I can remember very clearly being brought round while I was on the operating table. I talked about my horse and got cross with the nurse when she repeatedly mispronounced Aliyana’s name. At first, I started to recover well, but things took a turn for the worse when I contracted a serious infection.
I was back in hospital just before Christmas. It didn’t help that Kevin was away although there was little choice but to go ahead with surgery. As I baulked at signing the consent forms, I was given the stark news that, without another operation, I would probably die within 24 hours.
I was devastated and there was worse to come. In order to get rid of the infection which was threatening my life, a piece of skull was removed from the side of my head. There was no other option and I came out of surgery with a hole in my head which was covered in surgical tape with the words “no bone” written across it in marker pen.
The flap of bone was eventually replaced with a special type of plastic which was made in the United States. Just five weeks after the procedure I was up and walking and at the Royal Highland Show, an event I attend every year, and was determined that a brain tumour wasn’t going to mean I missed out.
“My bond with Aliyana made me determined to recover as quickly as possible. Doctors had told me I wouldn’t be able to ride for a year, but I was actually back in the saddle after just seven months.”
I trusted Aliyana would look after me and, although I felt a bit apprehensive at first, I have found she always seems to know when I am tired and works extra hard for me. She even knows when I am having a good day.
By October, I was well enough to compete again on Aliyana. It felt quite scary and, although it didn’t go as well as I had hoped, it was a big achievement for me.
A scan in December 2016 showed there was no regrowth of the tumour, which was a lovely Christmas present, but the following August I knew something was wrong and went back to see the neurologist. A scan revealed that the tumour had grown back. It was obviously the worst news and even more scary when the treatment suggested was radiotherapy and chemotherapy. I had seen the effects of these treatments on my grandparents who had both died, albeit with different cancers.
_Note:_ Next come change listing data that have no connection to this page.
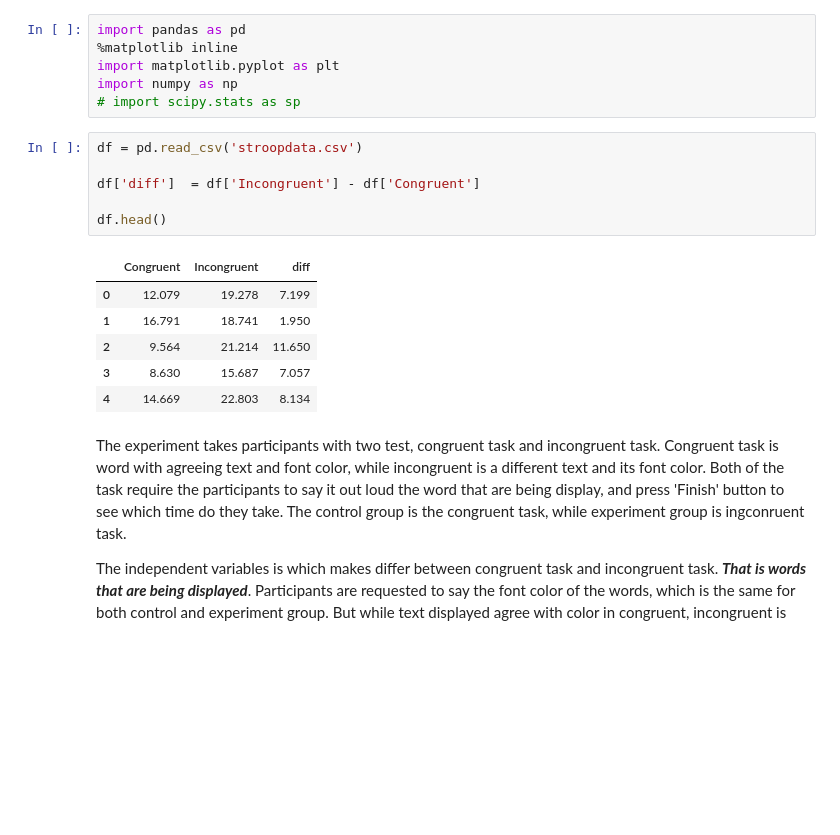
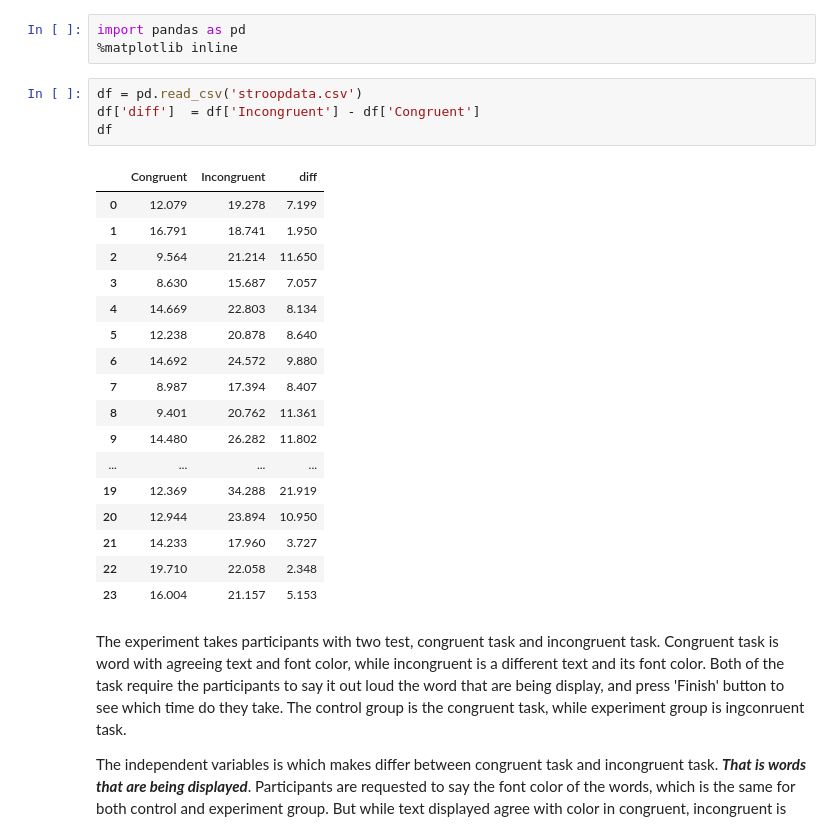
Before and after one commit to napjon/ds-nd, a Jupyter notebook: p1-statistics/project.ipynb, the cells around one changed output. Cells and saved outputs as stored; diff of their text form; blank space fills up the shorter version.

```diff
--- a/p1-statistics/project.ipynb
+++ b/p1-statistics/project.ipynb
@@ -1,22 +5,28 @@
 # %%
 import pandas as pd
 %matplotlib inline
-import matplotlib.pyplot as plt
-import numpy as np
-# import scipy.stats as sp
 # %%
 df = pd.read_csv('stroopdata.csv')
-
 df['diff']  = df['Incongruent'] - df['Congruent']
-
-df.head()
+df
 # %% [output]
 |  | Congruent | Incongruent | diff |
 | 0 | 12.079 | 19.278 | 7.199 |
 | 1 | 16.791 | 18.741 | 1.950 |
 | 2 | 9.564 | 21.214 | 11.650 |
 | 3 | 8.630 | 15.687 | 7.057 |
 | 4 | 14.669 | 22.803 | 8.134 |
+| 5 | 12.238 | 20.878 | 8.640 |
+| 6 | 14.692 | 24.572 | 9.880 |
+| 7 | 8.987 | 17.394 | 8.407 |
+| 8 | 9.401 | 20.762 | 11.361 |
+| 9 | 14.480 | 26.282 | 11.802 |
+| ... | ... | ... | ... |
+| 19 | 12.369 | 34.288 | 21.919 |
+| 20 | 12.944 | 23.894 | 10.950 |
+| 21 | 14.233 | 17.960 | 3.727 |
+| 22 | 19.710 | 22.058 | 2.348 |
+| 23 | 16.004 | 21.157 | 5.153 |
 # %% [markdown]
 The experiment takes participants with two test, congruent task and incongruent task. Congruent task is word with agreeing text and font color, while incongruent is a different text and its font color. Both of the task require the participants to say it out loud the word that are being display, and press 'Finish' button to see which time do they take. The control group is the congruent task, while experiment group is ingconruent task.
 
```
Also changed, not shown: parts of 3 cells of this notebook, 16 other files.
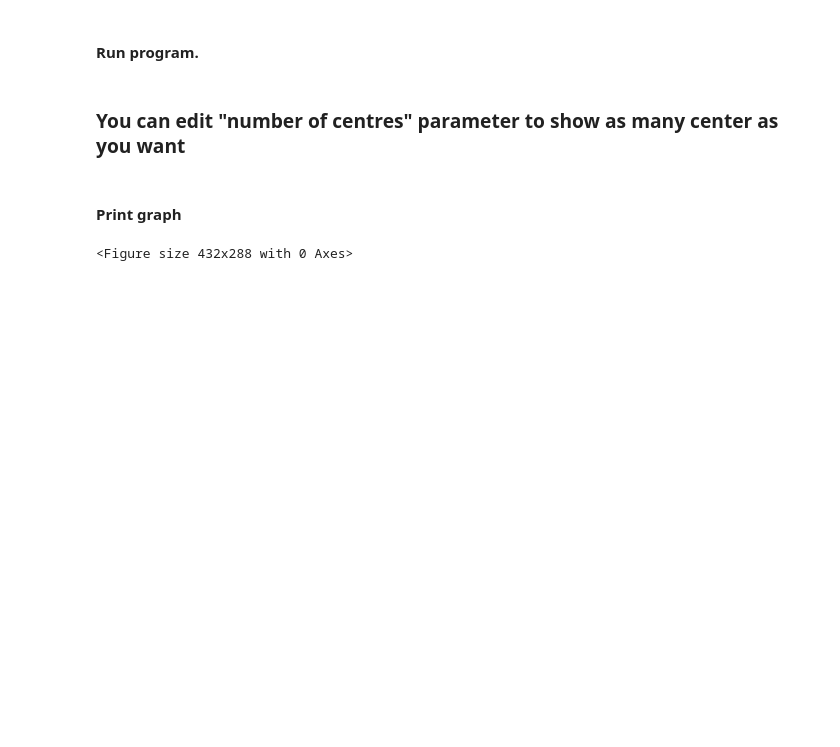
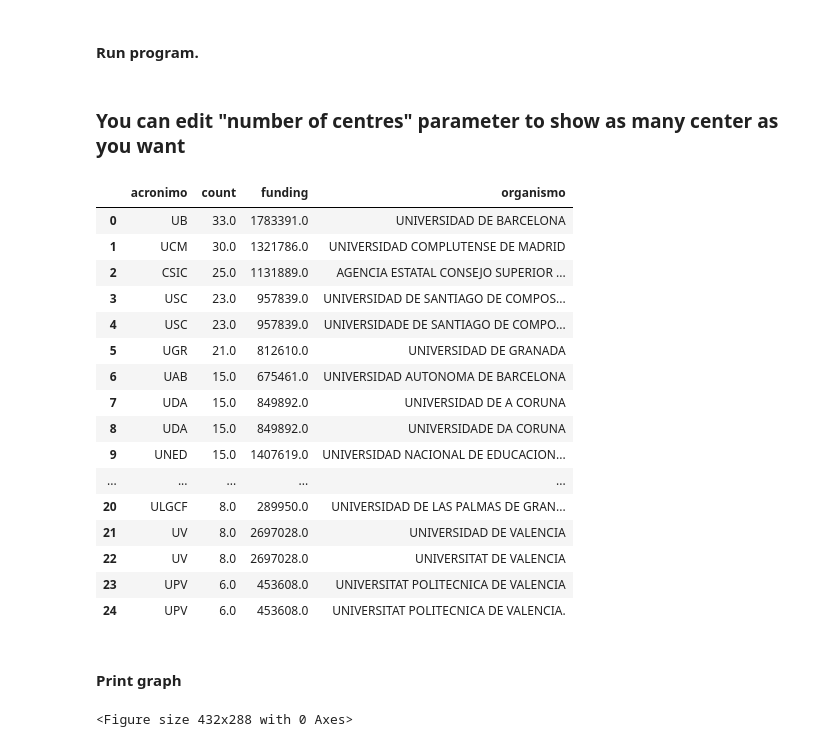
Before and after one commit to linhd-postdata/desir, a Jupyter notebook: Fig15. Scatter plot.ipynb, the cells around one changed output. Cells and saved outputs as stored; diff of their text form; code cells hidden in the pictures; blank space fills up the shorter version.

```diff
--- a/Fig15. Scatter plot.ipynb
+++ b/Fig15. Scatter plot.ipynb
@@ -52,9 +55,28 @@ def prepare_data(data, number_of_centres):
 # %% [markdown]
 ### You can edit "number of centres" parameter to show as many center as you want
 # %%
-number_of_centres = 20
+number_of_centres = 25
 proyectos = read_csv(file_path)
 df, acr = prepare_data(proyectos, number_of_centres)
+df
+# %% [output]
+|  | acronimo | count | funding | organismo |
+| 0 | UB | 33.0 | 1783391.0 | UNIVERSIDAD DE BARCELONA |
+| 1 | UCM | 30.0 | 1321786.0 | UNIVERSIDAD COMPLUTENSE DE MADRID |
+| 2 | CSIC | 25.0 | 1131889.0 | AGENCIA ESTATAL CONSEJO SUPERIOR ... |
+| 3 | USC | 23.0 | 957839.0 | UNIVERSIDAD DE SANTIAGO DE COMPOS... |
+| 4 | USC | 23.0 | 957839.0 | UNIVERSIDADE DE SANTIAGO DE COMPO... |
+| 5 | UGR | 21.0 | 812610.0 | UNIVERSIDAD DE GRANADA |
+| 6 | UAB | 15.0 | 675461.0 | UNIVERSIDAD AUTONOMA DE BARCELONA |
+| 7 | UDA | 15.0 | 849892.0 | UNIVERSIDAD DE A CORUNA |
+| 8 | UDA | 15.0 | 849892.0 | UNIVERSIDADE DA CORUNA |
+| 9 | UNED | 15.0 | 1407619.0 | UNIVERSIDAD NACIONAL DE EDUCACION... |
+| ... | ... | ... | ... | ... |
+| 20 | ULGCF | 8.0 | 289950.0 | UNIVERSIDAD DE LAS PALMAS DE GRAN... |
+| 21 | UV | 8.0 | 2697028.0 | UNIVERSIDAD DE VALENCIA |
+| 22 | UV | 8.0 | 2697028.0 | UNIVERSITAT DE VALENCIA |
+| 23 | UPV | 6.0 | 453608.0 | UNIVERSITAT POLITECNICA DE VALENCIA |
+| 24 | UPV | 6.0 | 453608.0 | UNIVERSITAT POLITECNICA DE VALENCIA. |
 # %% [markdown]
 #### Print graph
 # %%
```
Also changed, not shown: parts of 4 cells of this notebook, 1 other file.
I wasn’t bothered about losing my hair, but spent a long while talking to my family and making my mind up about the way forward. Eventually, I decided to go ahead and had 30 sessions of radiotherapy. However, I only managed four cycles of chemotherapy, which I started in April 2019, because my body had a reaction. I am now on a break and am due another scan in the New Year to see if I need any more chemo – I have been told I can’t have any more radiotherapy.
Now 42, the uncertainty of my future makes it very difficult for my mental health. I am having to take things very slowly. Added to that, because I am not allowed to drive, I have to rely on friends giving me lifts, including to the stables.
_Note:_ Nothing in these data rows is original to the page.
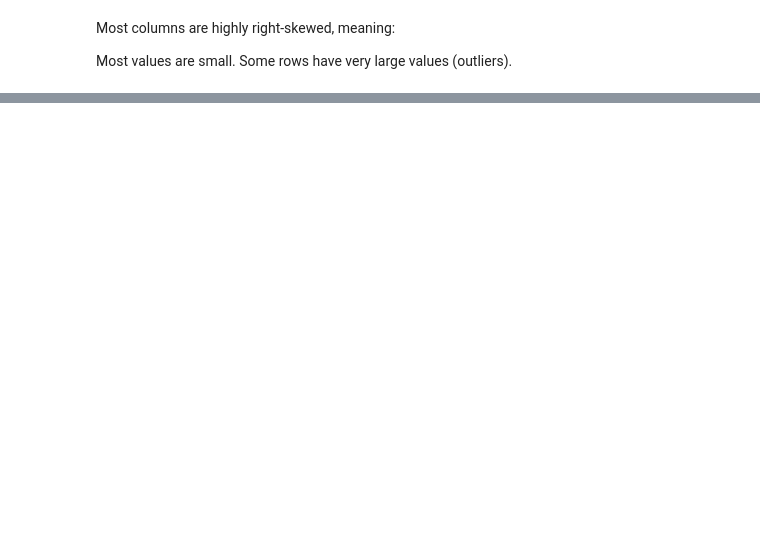
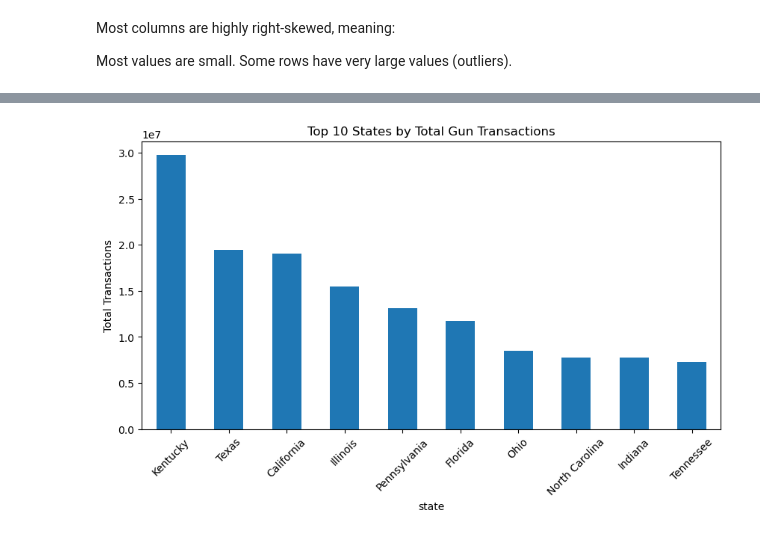
Before and after one commit to waseemalmazrua/gun-data-analysis, a Jupyter notebook: gun_data.ipynb, the cells around one changed output, grey strips where cells are left out. Drawn from its saved outputs; the diff is of its cells as text; code cells hidden in the pictures; blank space fills up the shorter version.

```diff
--- a/gun_data.ipynb
+++ b/gun_data.ipynb
@@ -236,0 +262,7 @@ Some rows have very large values (outliers).
+# %%
+top_states = df_cleaned.groupby('state')['totals'].sum().sort_values(ascending=False).head(10)
+top_states.plot(kind='bar', figsize=(10, 5), title='Top 10 States by Total Gun Transactions')
+plt.ylabel('Total Transactions')
+plt.xticks(rotation=45);
+# %% [output]
+[figure, added]
```
Also changed, not shown: parts of 25 cells of this notebook.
I am still trying to compete in dressage competitions but find it very difficult as I get brain fog and can’t always remember my tests. To me that doesn’t matter as the important thing is that I have made an effort to attend. I don’t care if I win a rosette or not, because in my eyes I am a winner – I’m winning at life after being told I may not walk or talk again.
I have good days and bad days, but when I am with my horse, I forget all about my health. Aliyana is my best therapy.
“I’m determined to make the most of whatever the future holds for me and, with Kevin and my beloved horse, I know I can put on a brave face and make the best of every day.”
Kelly Ann Alexander
Brain tumours are indiscriminate; they can affect anyone at any age. What’s more, they kill more children and adults under the age of 40 than any other cancer... yet just 1% of the national spend on cancer research has been allocated to this devastating disease.
Brain Tumour Research is determined to change this.
Together we will find a cure.